TASK DESCRIPTION:
Repeat the listing below exactly. Pictures do not belong in the copy.

RECORDS FOR THIS EXERCISE:
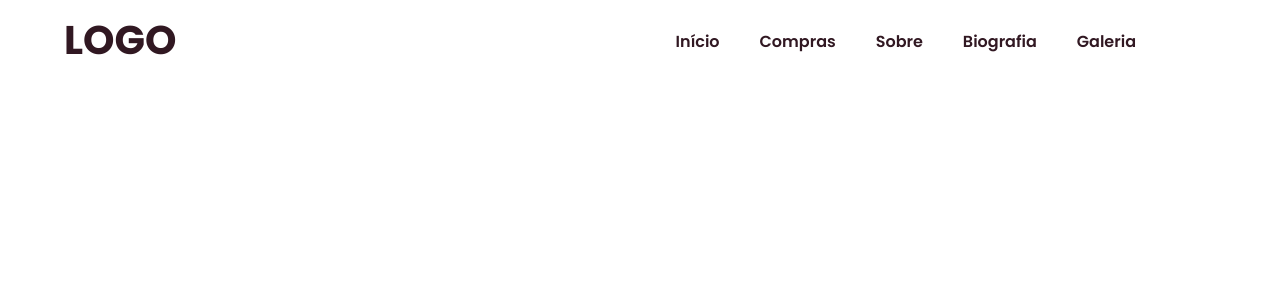
Repository: Matheus904-12/Teste
Page: teste.html
The author's editor kept a copy of each file at every save. The page is drawn from the files as they stood at one save, then again after a run of saves.
The browser window is 1280 px wide. The pictures show the whole page.
Some icons come from a web library that is not loaded, so they are not drawn.

Above is the page before, as saved 2023-11-01 10:13:09.

### teste.html
<!DOCTYPE html>
<html lang="en">
<head>
    <meta charset="UTF-8">
    <meta name="viewport" content="width=device-width, initial-scale=1.0">
    <title>Document</title>
    <link rel="stylesheet" href="css.css">
    <link rel="stylesheet" href="https://cdnjs.cloudflare.com/ajax/libs/font-awesome/6.4.0/css/all">
</head>
<body>
    <header>
        <div class="logo">
            Logo
        </div>
        <nav>
            <ul class="menu">
                <li><a href="#">Início</a></li>
                <li><a href="#">Compras</a></li>
                <li><a href="#">Sobre</a></li>
                <li><a href="#">Biografia</a></li>
                <li><a href="#">Galeria</a></li>
            </ul>
            <i class="fa-solid fa-bars" id="toggle"></i>
        </nav>
    </header>
</body>
</html>

### css.css
@import url('https://fonts.googleapis.com/css?family=Poppins:ital,wght@0,100;0,200;0,300;0,400;0,500;0,600;0,700;0,800;0,900;1,100;1,200;1,300;1,400;1,500;1,600;1,700;1,800;1,900&display=swap');

*{
    margin: 0;
    padding: 0;
    box-sizing: border-box;
    list-style: none;
    text-decoration: none;
    font-family: "Poppins", sans-serif;
}

body {
    min-height: 100vh;
    min-width: 400px;
    overflow: hidden;
}

header {
    display: flex;
    align-items: center;
    justify-content: flex-end;
    width: 100%;
    height: 80px;
    padding: 0 5%;
    color: #311822;
    font-size: 18px;
}

header .logo {
    color:#311822;
    font-size: 2.5rem;
    font-weight: 700;
    text-transform: uppercase;
    margin-right: auto;
}

header nav {
    display: flex;
    align-items: center;
}

header nav .menu {
    display: flex;
    align-items:center;
}

header nav .menu li a {
    position: relative;
    color:#311822;
    font-size: 1rem;
    font-weight: 600;
    margin-left: 40px;
    border-radius: 0.4rem;
    transition: color 0.4s ease;
}

header nav .menu li a:hover {
    color: #fff
}

header nav #toggle {
    font-size: 1.3rem;
    margin-left: 80px;
    cursor: pointer;
}

After the next 2 saves:
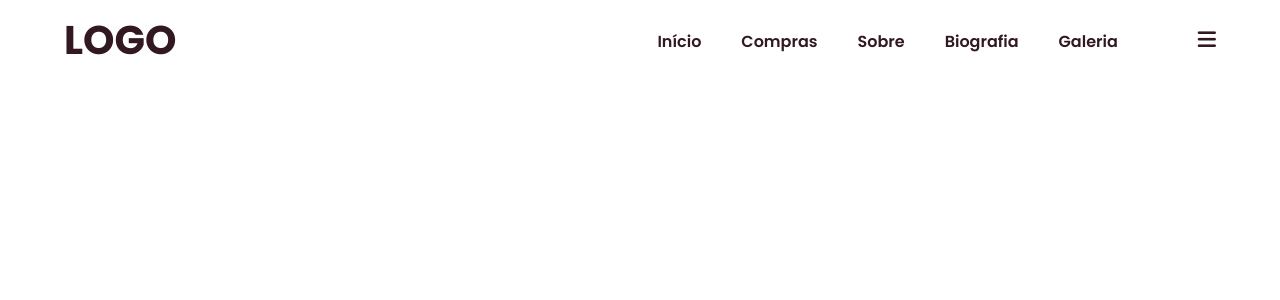
The 2 saves are shown as one change because they came seconds apart.
The last was saved 6 s later.
--- a/teste.html
+++ b/teste.html
@@ -5,7 +5,7 @@
     <meta name="viewport" content="width=device-width, initial-scale=1.0">
     <title>Document</title>
     <link rel="stylesheet" href="css.css">
-    <link rel="stylesheet" href="https://cdnjs.cloudflare.com/ajax/libs/font-awesome/6.4.0/css/all">
+    <link rel="stylesheet" href="https://cdnjs.cloudflare.com/ajax/libs/font-awesome/6.4.0/css/all.min.css">
 </head>
 <body>
     <header>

REPLY TO THE TASK:
Repository: Matheus904-12/Teste
Page: teste.html
The author's editor kept a copy of each file at every save. The page is drawn from the files as they stood at one save, then again after a run of saves.
The browser window is 1280 px wide. The pictures show the whole page.
Some icons come from a web library that is not loaded, so they are not drawn.

Above is the page before, as saved 2023-11-01 10:13:09.

### teste.html
<!DOCTYPE html>
<html lang="en">
<head>
    <meta charset="UTF-8">
    <meta name="viewport" content="width=device-width, initial-scale=1.0">
    <title>Document</title>
    <link rel="stylesheet" href="css.css">
    <link rel="stylesheet" href="https://cdnjs.cloudflare.com/ajax/libs/font-awesome/6.4.0/css/all">
</head>
<body>
    <header>
        <div class="logo">
            Logo
        </div>
        <nav>
            <ul class="menu">
                <li><a href="#">Início</a></li>
                <li><a href="#">Compras</a></li>
                <li><a href="#">Sobre</a></li>
                <li><a href="#">Biografia</a></li>
                <li><a href="#">Galeria</a></li>
            </ul>
            <i class="fa-solid fa-bars" id="toggle"></i>
        </nav>
    </header>
</body>
</html>

### css.css
@import url('https://fonts.googleapis.com/css?family=Poppins:ital,wght@0,100;0,200;0,300;0,400;0,500;0,600;0,700;0,800;0,900;1,100;1,200;1,300;1,400;1,500;1,600;1,700;1,800;1,900&display=swap');

*{
    margin: 0;
    padding: 0;
    box-sizing: border-box;
    list-style: none;
    text-decoration: none;
    font-family: "Poppins", sans-serif;
}

body {
    min-height: 100vh;
    min-width: 400px;
    overflow: hidden;
}

header {
    display: flex;
    align-items: center;
    justify-content: flex-end;
    width: 100%;
    height: 80px;
    padding: 0 5%;
    color: #311822;
    font-size: 18px;
}

header .logo {
    color:#311822;
    font-size: 2.5rem;
    font-weight: 700;
    text-transform: uppercase;
    margin-right: auto;
}

header nav {
    display: flex;
    align-items: center;
}

header nav .menu {
    display: flex;
    align-items:center;
}

header nav .menu li a {
    position: relative;
    color:#311822;
    font-size: 1rem;
    font-weight: 600;
    margin-left: 40px;
    border-radius: 0.4rem;
    transition: color 0.4s ease;
}

header nav .menu li a:hover {
    color: #fff
}

header nav #toggle {
    font-size: 1.3rem;
    margin-left: 80px;
    cursor: pointer;
}

After the next 2 saves:
The 2 saves are shown as one change because they came seconds apart.
The last was saved 6 s later.
--- a/teste.html
+++ b/teste.html
@@ -5,7 +5,7 @@
     <meta name="viewport" content="width=device-width, initial-scale=1.0">
     <title>Document</title>
     <link rel="stylesheet" href="css.css">
-    <link rel="stylesheet" href="https://cdnjs.cloudflare.com/ajax/libs/font-awesome/6.4.0/css/all">
+    <link rel="stylesheet" href="https://cdnjs.cloudflare.com/ajax/libs/font-awesome/6.4.0/css/all.min.css">
 </head>
 <body>
     <header>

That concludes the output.